When You Graduate: Should You Apply an Embargo?
Factors for Undergraduate Students to Consider
Congratulations! You've successfully defended your thesis/project. Most departments encourage – and some require – you to submit it to the U of A's open access digital repository ScholarWorks@UARK. For information about the submission process, see these guidelines. Be aware that this repository will make your work directly available to anyone, anywhere with an internet connection unless you apply an embargo.
Whereas an embargo limits discoverability and accessibility, it also safeguards research and creative work which you are not yet ready to release to the public. Should you apply an embargo? If so, how long should it last? One year? Three years? Indefinitely? Consider the following factors.
Patents: Do you, your advisor, or any other member of your research team intend to apply for a patent based on your research?
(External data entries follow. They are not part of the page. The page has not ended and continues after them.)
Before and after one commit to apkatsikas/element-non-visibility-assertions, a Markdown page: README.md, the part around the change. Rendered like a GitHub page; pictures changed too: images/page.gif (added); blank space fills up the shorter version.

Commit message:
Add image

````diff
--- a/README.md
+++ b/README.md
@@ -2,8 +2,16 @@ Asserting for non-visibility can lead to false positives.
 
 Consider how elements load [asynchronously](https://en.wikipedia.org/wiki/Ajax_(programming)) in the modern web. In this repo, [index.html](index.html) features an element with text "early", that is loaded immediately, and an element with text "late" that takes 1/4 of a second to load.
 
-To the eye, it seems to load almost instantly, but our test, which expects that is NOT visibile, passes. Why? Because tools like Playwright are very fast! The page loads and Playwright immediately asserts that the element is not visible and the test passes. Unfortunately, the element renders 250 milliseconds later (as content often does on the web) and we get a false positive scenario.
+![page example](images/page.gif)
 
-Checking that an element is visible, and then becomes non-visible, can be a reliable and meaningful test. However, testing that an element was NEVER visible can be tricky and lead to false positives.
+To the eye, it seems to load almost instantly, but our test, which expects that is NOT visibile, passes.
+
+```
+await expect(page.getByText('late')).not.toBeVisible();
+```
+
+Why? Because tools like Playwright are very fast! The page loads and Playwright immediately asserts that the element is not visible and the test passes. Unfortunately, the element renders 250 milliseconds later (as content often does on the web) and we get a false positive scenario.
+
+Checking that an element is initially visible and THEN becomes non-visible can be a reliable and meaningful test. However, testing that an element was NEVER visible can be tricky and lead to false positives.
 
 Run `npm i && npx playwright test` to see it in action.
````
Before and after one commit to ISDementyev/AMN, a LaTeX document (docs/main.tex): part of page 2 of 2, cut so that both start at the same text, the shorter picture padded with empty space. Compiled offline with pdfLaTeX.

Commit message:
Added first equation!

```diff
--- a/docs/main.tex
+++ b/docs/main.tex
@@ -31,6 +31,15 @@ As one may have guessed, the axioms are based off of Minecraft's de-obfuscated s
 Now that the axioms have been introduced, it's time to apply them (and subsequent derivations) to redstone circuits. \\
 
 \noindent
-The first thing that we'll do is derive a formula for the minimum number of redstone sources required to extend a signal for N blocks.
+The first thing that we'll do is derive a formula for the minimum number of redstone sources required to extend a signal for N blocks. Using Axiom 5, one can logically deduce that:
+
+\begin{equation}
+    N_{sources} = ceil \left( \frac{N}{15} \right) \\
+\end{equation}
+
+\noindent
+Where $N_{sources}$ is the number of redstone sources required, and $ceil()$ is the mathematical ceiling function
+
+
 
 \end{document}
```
If you answer "yes," ask your advisor if releasing your thesis/project in ScholarWorks@UARK would count as public disclosure, which would impede the patent application.
Research Funding: Has your research been funded, either directly or indirectly, by a government agency, a funding organization, or a corporation?
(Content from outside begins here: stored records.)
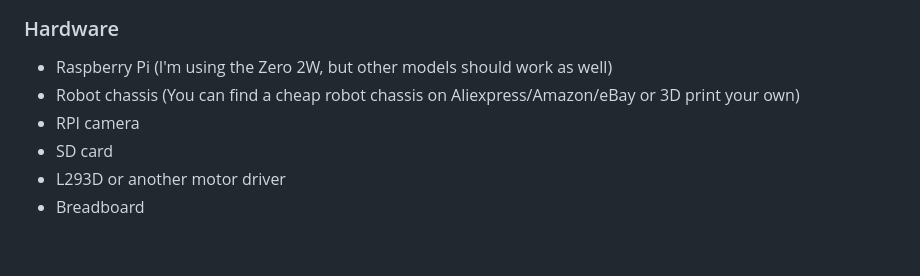
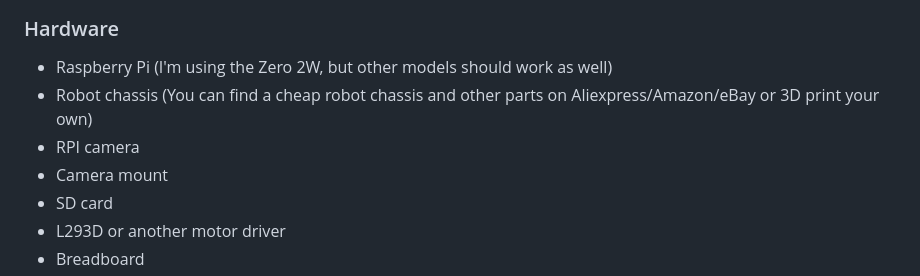
Before and after one commit to sp4wn-owner/Spawn, a Markdown page: README.md, the part around one of its changes. GitHub-like rendering; blank space fills up the shorter version.

```diff
--- a/README.md
+++ b/README.md
@@ -30,8 +30,9 @@ A platform where you can share access to your telepresence robot without worryin
 
 ### Hardware
 - Raspberry Pi (I'm using the Zero 2W, but other models should work as well)
-- Robot chassis (You can find a cheap robot chassis on Aliexpress/Amazon/eBay or 3D print your own)
+- Robot chassis (You can find a cheap robot chassis and other parts on Aliexpress/Amazon/eBay or 3D print your own)
 - RPI camera
+- Camera mount
 - SD card
 - L293D or another motor driver
 - Breadboard
```
Also changed, not shown: other parts of README.md (+1 -1 lines).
If you answer "yes," consult your advisor and check the terms of the grant for restrictions or obligations regarding research outputs (e.g., public access requirements, nondisclosure agreements, proprietary data).
Future Publications: When you sign the ScholarWorks@UARK agreement, you retain copyright as well as the right to use your thesis/project for professional purposes and in future publications. That is, you grant ProQuest nonexclusive permission to publicly host your work.
Journal articles: Will journals in your discipline publish an article based on a publicly available thesis/project? If so, an embargo may not be necessary. However, in a footnote or in the acknowledgments section of an article, you will need to mention that it originated from your thesis/project.
If journals will not accept an article based on a publicly available thesis/project, you should consider an embargo. Consult your advisor.
Your Discipline: If you're in the arts, you may not want to make your drawings, stories, architectural designs, musical compositions, documentary videos, or dramatic scripts openly available until you've had an opportunity to capitalize on them yourself. Also, the humanities, social sciences, and sciences have differing expectations regarding a thesis/project as a source of publications. Consult your advisor about the options for publishing your work and the desirability of an embargo.